Harvard Graduate School of Design
As a provocation, Sofia Coppola’s Lost in Translation is read as a critique of the modern hotel room. The film’s awkward love story unfolds inside two seemingly innocuous rooms at the Park Hyatt Tokyo. Tracing the ways in which the characters’ stories and bodies come into contact with the furniture of the hotel, a conflict is revealed. In the long view, a hotel room must be generic and reusable, clean and blank in order to accommodate the thousands of bodies which will call them home. But at the moment of individual occupation, the hotel room is a stage for the chaotic human narratives which occur every time someone checks in. The emotional life of the guest is forced to occupy a sterile a unfriendly environment. Big Bed seeks to reconfigure the hotel through schemes of radical density.

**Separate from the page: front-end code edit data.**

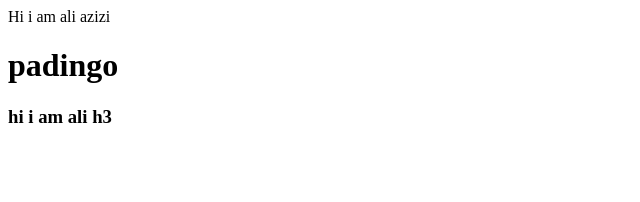
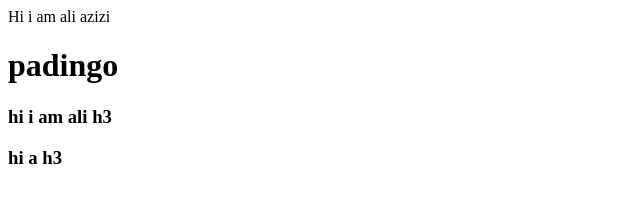
Before and after one commit to aliazizi87/git_test, a plain HTML site: page index.html in a window 1280 px wide. Shown: the full height of the page, 0-640 px from the left. Drawn offline with Linux system fonts and the light colour scheme.

Commit message:
commit origin h3

```diff
--- a/index.html
+++ b/index.html
@@ -10,5 +10,6 @@
     i am ali azizi
     <h1>padingo</h1>
     <h3>hi i am ali h3</h3>
+    <h3>hi a h3</h3>
 </body>
 </html>
```
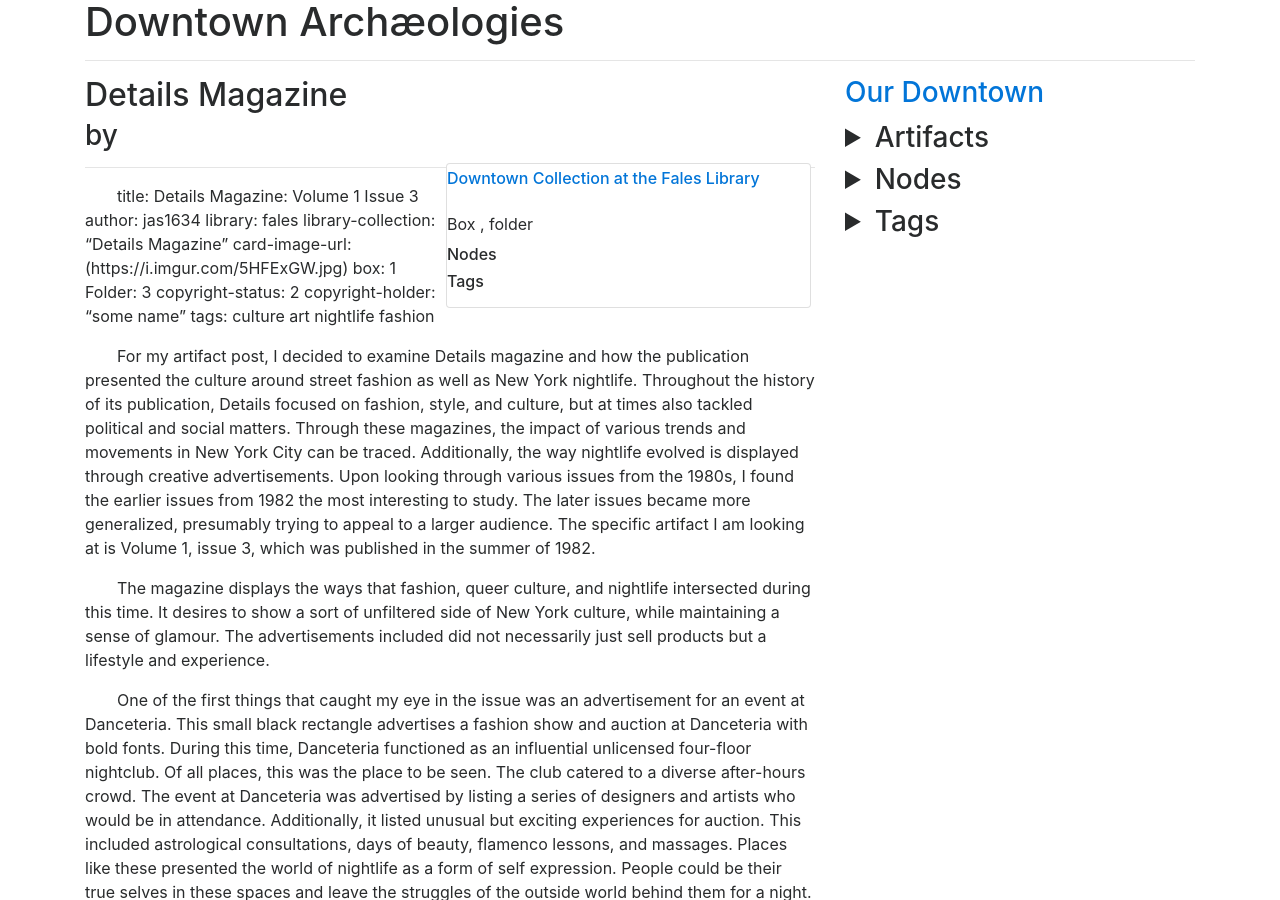
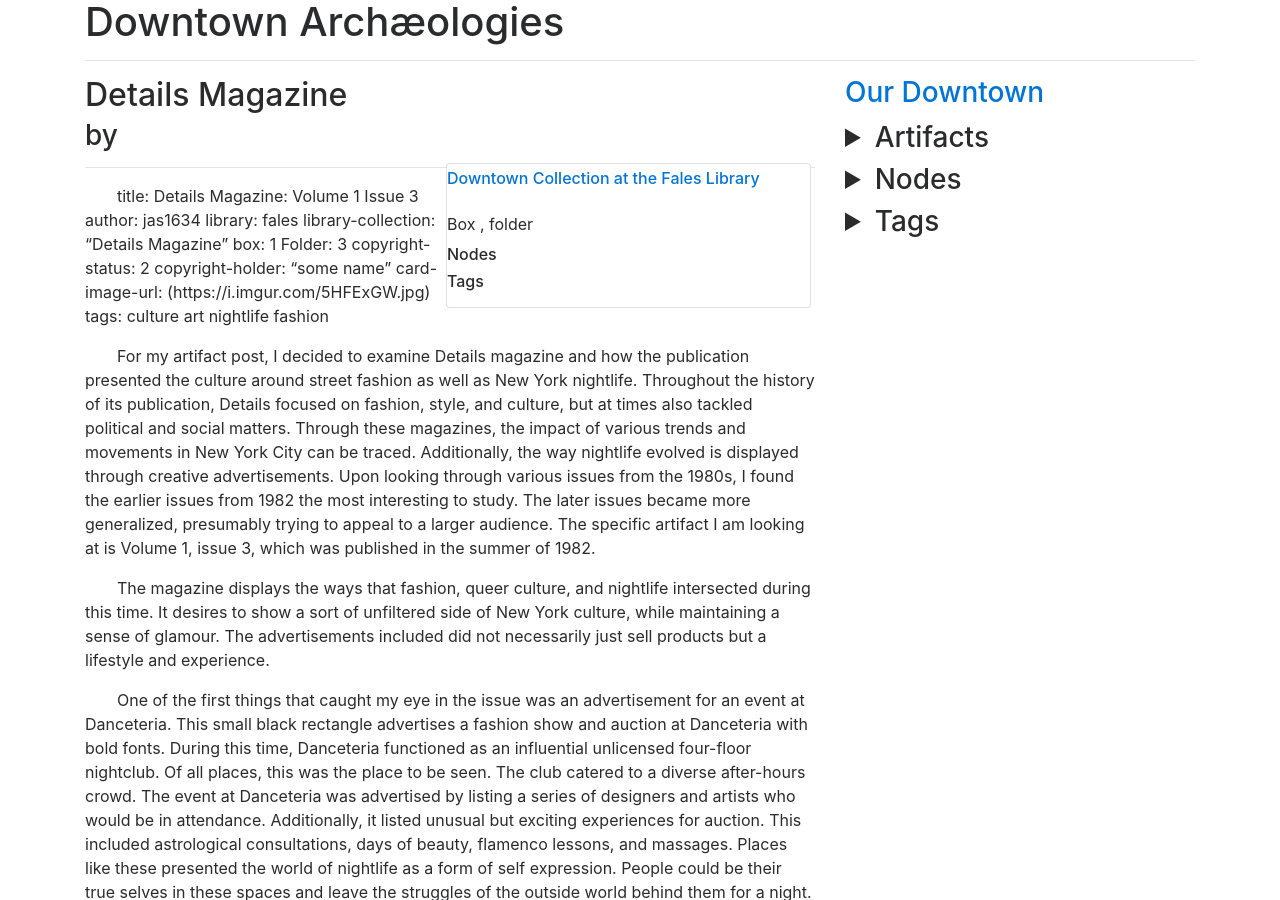
Before and after one commit to nyscapes/downtown-archaeologies, a Jekyll site: the page built from _artifacts/Details-Magazine.md, in a window 1280 px wide and 900 px high. Built offline with Jekyll 4.4.1, drawn with Linux system fonts in a browser that asks for light colours; nearby versions of some CDN libraries.

Commit message:
Metadata fix

```diff
--- a/_artifacts/Details-Magazine.md
+++ b/_artifacts/Details-Magazine.md
@@ -3,12 +3,12 @@ title: Details Magazine: Volume 1 Issue 3
 author: jas1634
 library: fales
 library-collection: "Details Magazine"
-card-image-url:
-(https://i.imgur.com/5HFExGW.jpg)
 box: 1
 Folder: 3
 copyright-status: 2
 copyright-holder: "some name"
+card-image-url:
+(https://i.imgur.com/5HFExGW.jpg)
 tags: culture art nightlife fashion
 
 
```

Remedying the emotional damage of the hotel starts with rethinking the hotel room itself. In this scheme, the lonely plush-box room is reimagined as a network of smaller sleeping semi-shared sleeping places. The hotel’s public programs (galleries, pools, and gardens) are reimagined as shared living rooms, collective spaces that allow for greater social connection within the hotel. In this way, the emotional life that is typically isolated to the hotel room is allowed to permeate the entire hotel. Circulation, which typically moves through dead hotel corridors, is integrated with the public space to create a constant and diverse flow of interactions.
Rethinking the size role private and shared spaces as they relate to guests’ emotional life, calls into question the very purpose of the hotel. This scheme presents an opportunity to address the needs of other travelers typically left out of the hotel system, which is geared towards wealthy business travelers and tourists. With quadruple the number of beds-per-square foot, surely this hotel would be quite a bit cheaper to stay in, opening up the hotel to a more economically diverse population.
In thinking about how a hotel can operate more responsibly in Doha’s harsh environment, extreme density offers several advantages. A smaller hotel will simply use less energy, in terms of both construction and long-term use. Extreme density allows spaces to be finely tuned along comfort gradient as they interact with the surface of the building. Spaces like gardens can be arranged along sun-soaked faces of the building to act as a buffers for more temperature-conscious living spaces deeper inside. By reducing the need for long spans and cantilevers, the structure could be built using wood, the only building material which can be regrown.